| WHAT TO WORK ON |
Show only those lines of the entries where the string "list" is found.

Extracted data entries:
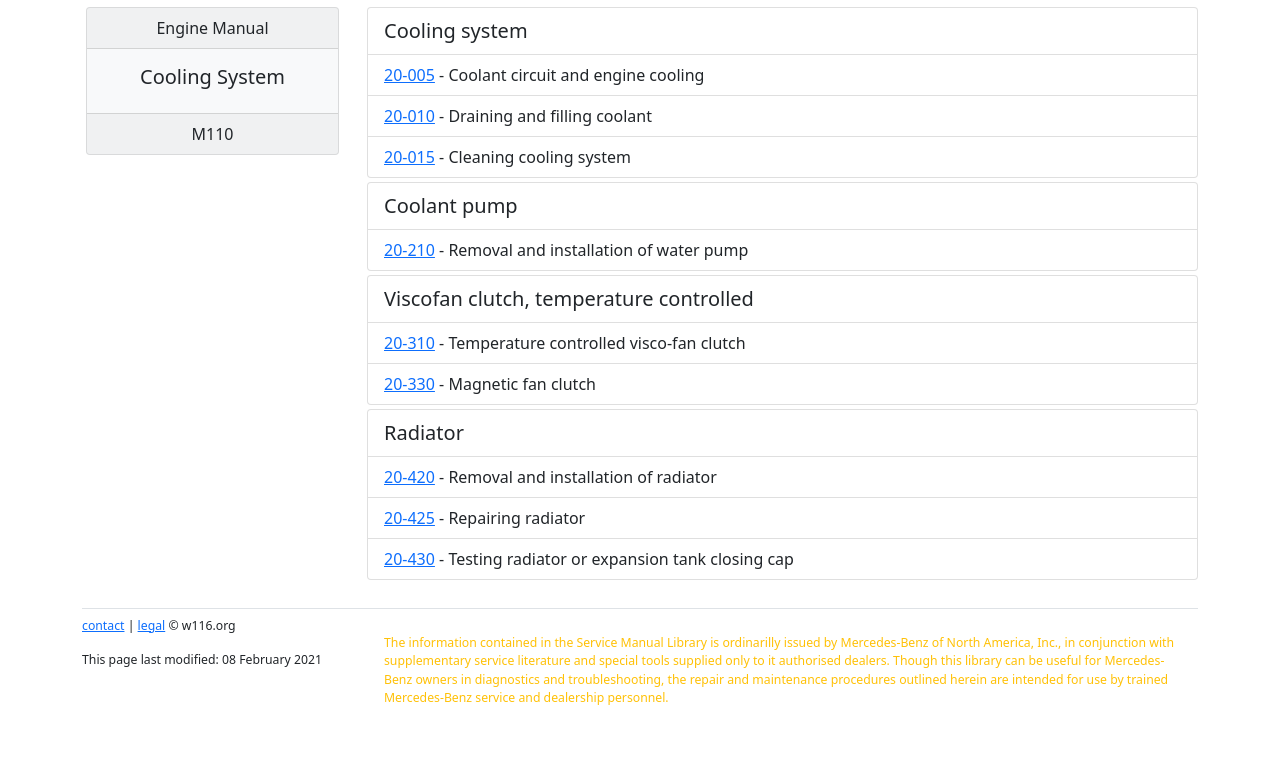
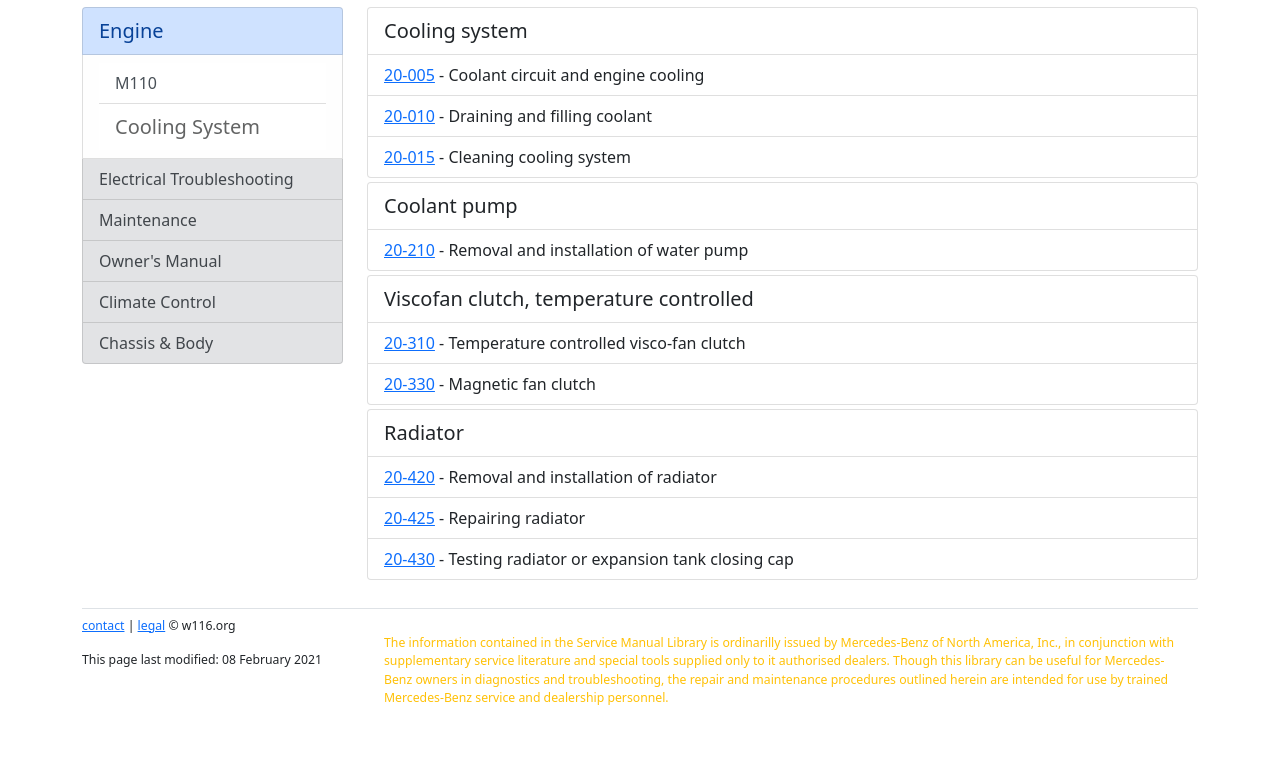
Before and after one commit to W116org/handbook, a Jekyll site: the page built from Engine/110/20-Cooling.html, in a window 1280 px wide. Shown: the part 217-981 px from the top of the page. Built offline with Jekyll 4.4.1, drawn with Linux system fonts in a browser that asks for light colours; comment, search, counter and statistics services are not loaded.

Commit message:
Update 20-Cooling.html

```diff
--- a/Engine/110/20-Cooling.html
+++ b/Engine/110/20-Cooling.html
@@ -8,12 +8,17 @@
 
 <div class="row">
   <div class="col-xs-12 col-md-3">
-    <div class="card text-center text-dark bg-light mb-3 mx-1">
-      <div class="card-header">Engine Manual</div>
-      <div class="card-body">
-          <h5 class="card-title">Cooling System</h5>
+    <div class="list-group">
+      <a href="/Engine/" class="list-group-item list-group-item-primary lead list-group-item-action">Engine</a>
+      <div class="list-group-item list-group-item-light list-group list-group-flush">
+        <a href="/Engine/110/" class="list-group-item list-group-item-action">M110</a>
+        <div class="list-group-item lead">Cooling System</div>
       </div>
-      <div class="card-footer">M110</div>
+      <a href="/ETM/" class="list-group-item list-group-item-secondary list-group-item-action">Electrical Troubleshooting</a>
+      <a href="/Maintenance/" class="list-group-item list-group-item-secondary list-group-item-action">Maintenance</a>
+      <a href="/OM/" class="list-group-item list-group-item-secondary list-group-item-action">Owner's Manual</a>
+      <a href="/Climate/" class="list-group-item list-group-item-secondary list-group-item-action">Climate Control</a>
+      <a href="/Chassis/" class="list-group-item list-group-item-secondary list-group-item-action">Chassis &amp; Body</a>
     </div>
   </div>
   <div class="col-xs-12 col-md-9">
```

| EXERCISE ANSWER |
+    <div class="list-group">
+      <a href="/Engine/" class="list-group-item list-group-item-primary lead list-group-item-action">Engine</a>
+      <div class="list-group-item list-group-item-light list-group list-group-flush">
+        <a href="/Engine/110/" class="list-group-item list-group-item-action">M110</a>
+        <div class="list-group-item lead">Cooling System</div>
+      <a href="/ETM/" class="list-group-item list-group-item-secondary list-group-item-action">Electrical Troubleshooting</a>
+      <a href="/Maintenance/" class="list-group-item list-group-item-secondary list-group-item-action">Maintenance</a>
+      <a href="/OM/" class="list-group-item list-group-item-secondary list-group-item-action">Owner's Manual</a>
+      <a href="/Climate/" class="list-group-item list-group-item-secondary list-group-item-action">Climate Control</a>
+      <a href="/Chassis/" class="list-group-item list-group-item-secondary list-group-item-action">Chassis &amp; Body</a>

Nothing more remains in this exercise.